#### [Given entries]
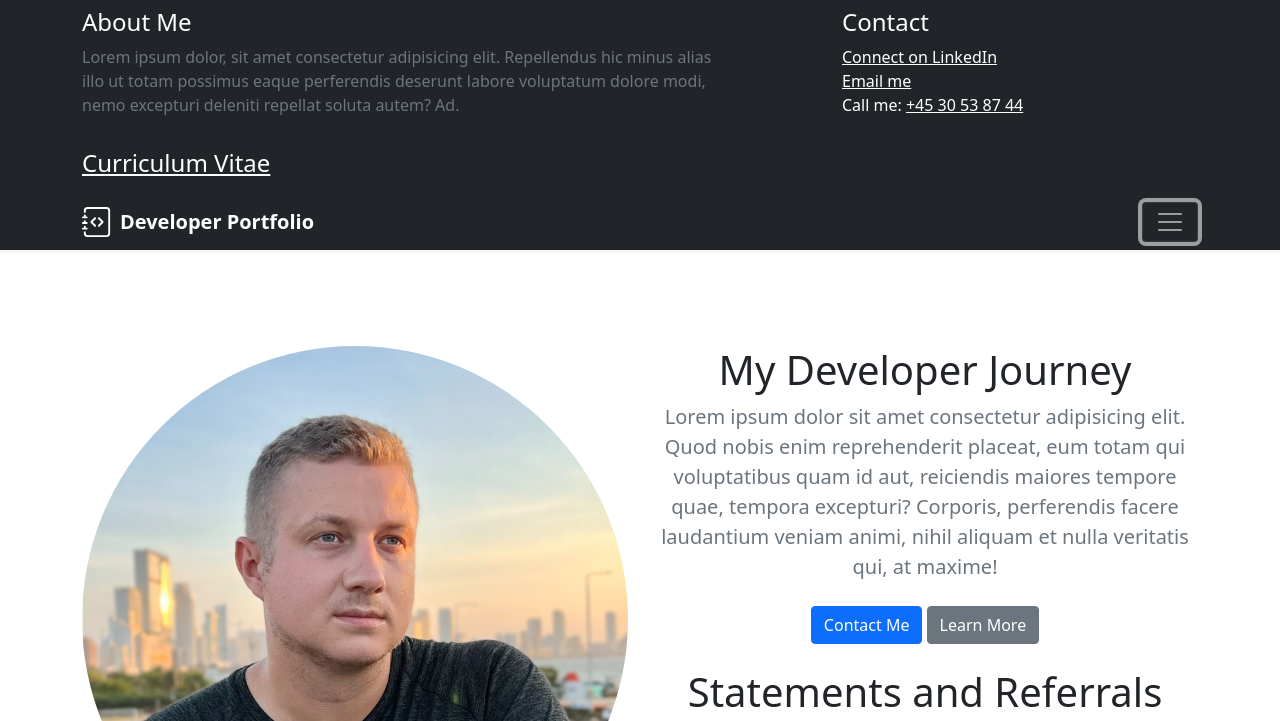
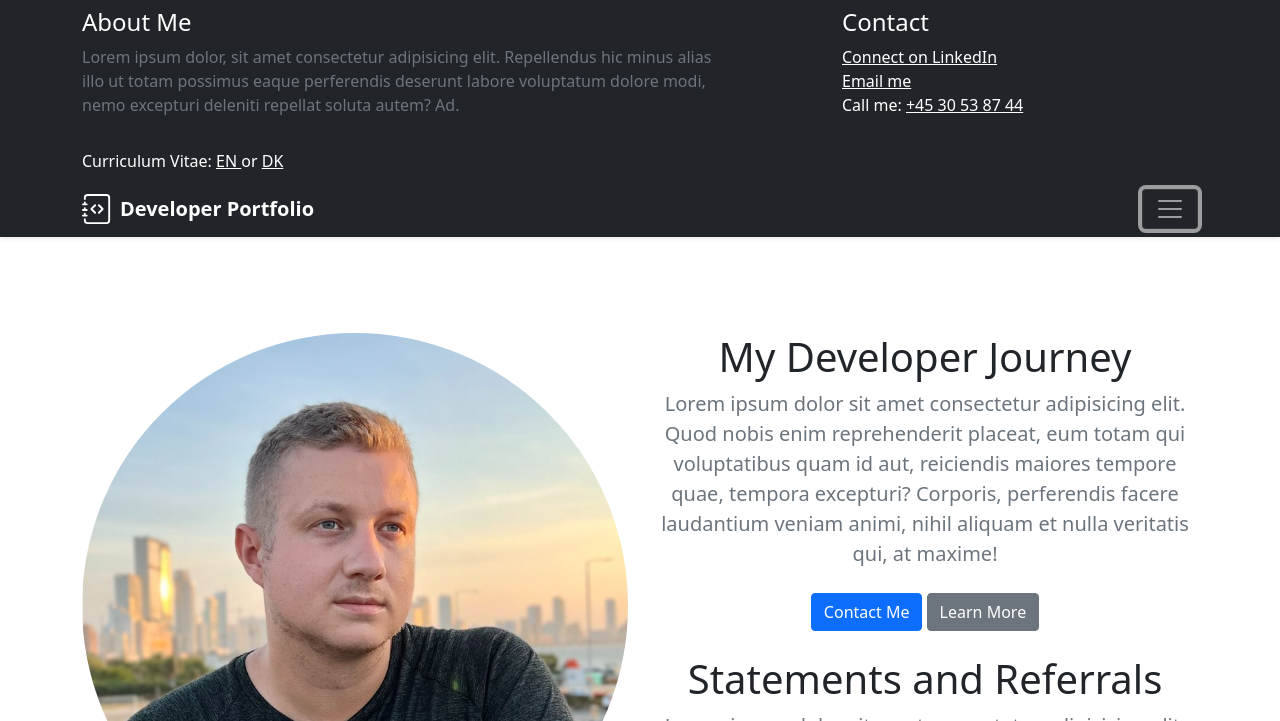
Before and after one commit to AlexLind/developer-portfolio-bootstrap, a plain HTML site: page index.html in a window 1280 px wide. Both pictures are taken after a click on the button "Toggle navigation". Shown: the top 721 px of the page. Drawn offline with Linux system fonts and the light colour scheme.

Commit message:
add cv links

```diff
--- a/index.html
+++ b/index.html
@@ -48,11 +48,21 @@
               </ul>
             </div>
             <div class="col-sm-4 py-2">
+              <span class="text-white">Curriculum Vitae:</span>
               <a
-                href="https://www.cbs.dk/files/cbs.dk/cv_template_sheet_en.pdf"
+                href="https://drive.google.com/file/d/1NfHagKF_csujnKvOZdNn8ZiQ0ezIpwhD/view?usp=share_link"
                 class="text-white"
+                target="_blank"
               >
-                <h4 class="text-white">Curriculum Vitae</h4>
+                <span class="text-white">EN</span>
+              </a>
+              <span class="text-white"> or </span>
+              <a
+                href="https://drive.google.com/file/d/1YvZeXz-fvInv7QO1P9312C61r51fZade/view?usp=share_link"
+                class="text-white"
+                target="_blank"
+              >
+                <span class="text-white">DK</span>
               </a>
             </div>
           </div>
```
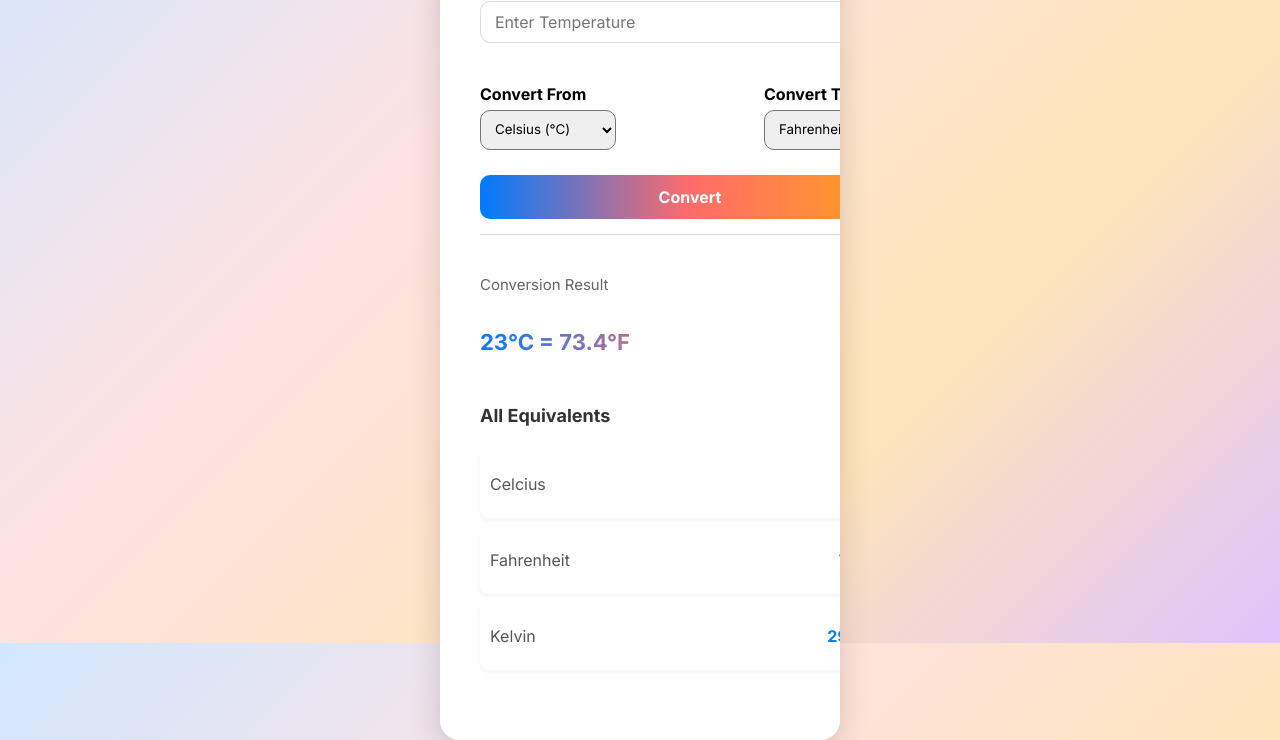
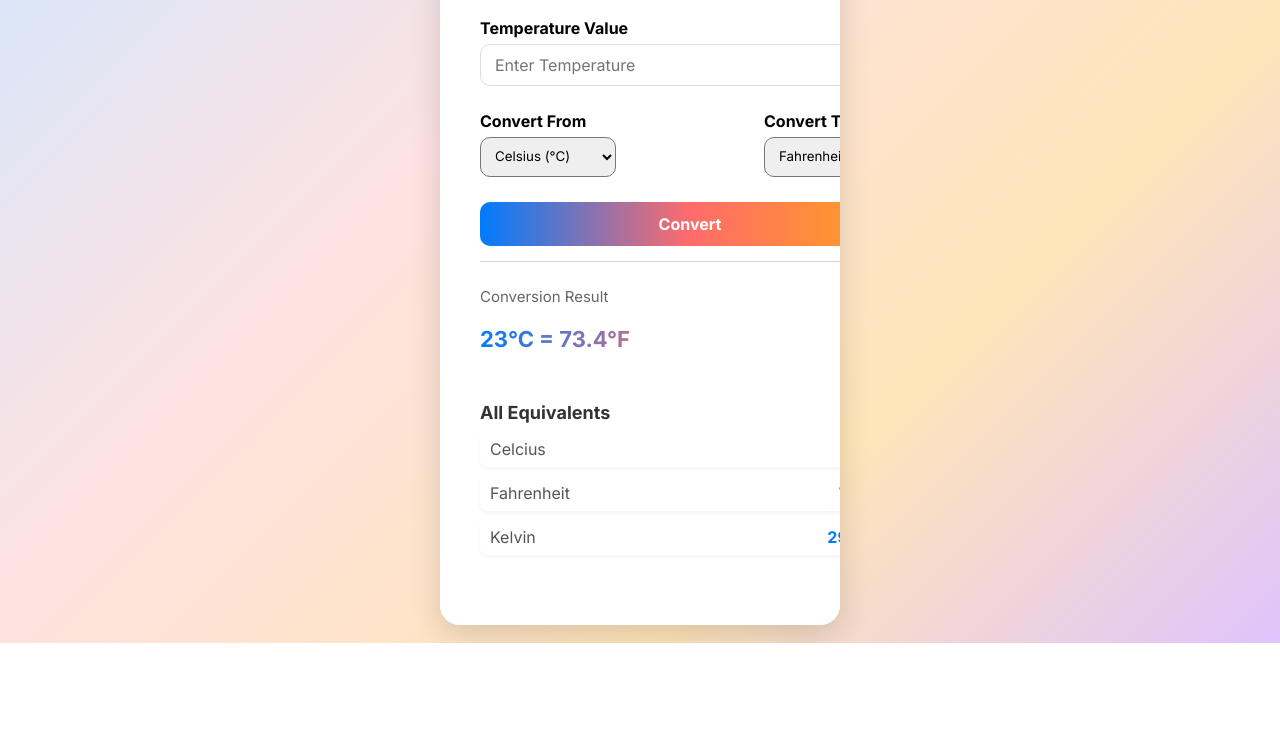
Before and after one commit to amidejackie3-source/frontendcohort3, a plain HTML site: page index.html in a window 1280 px wide. Shown: the part 157-897 px from the top of the page. After the commit the page ends 800 px from the top, so only its background shows below. Drawn offline with Linux system fonts and the light colour scheme.

Commit message:
Updated style.css

```diff
--- a/styles.css
+++ b/styles.css
@@ -2,7 +2,7 @@
 @import url('https://fonts.googleapis.com/css2?family=Inter:wght@400;700&display=swap');
 
 * {
-  margin: 01;
+  margin: 0;
   padding: 0;
   box-sizing: border-box;
   font-family: 'Inter', sans-serif;
```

#### [Exercise directions]
Which of the lines in the data hold the string "href"? Report each of them by copying it.

#### [Written solution]
-                href="https://www.cbs.dk/files/cbs.dk/cv_template_sheet_en.pdf"
+                href="https://drive.google.com/file/d/1NfHagKF_csujnKvOZdNn8ZiQ0ezIpwhD/view?usp=share_link"
+                href="https://drive.google.com/file/d/1YvZeXz-fvInv7QO1P9312C61r51fZade/view?usp=share_link"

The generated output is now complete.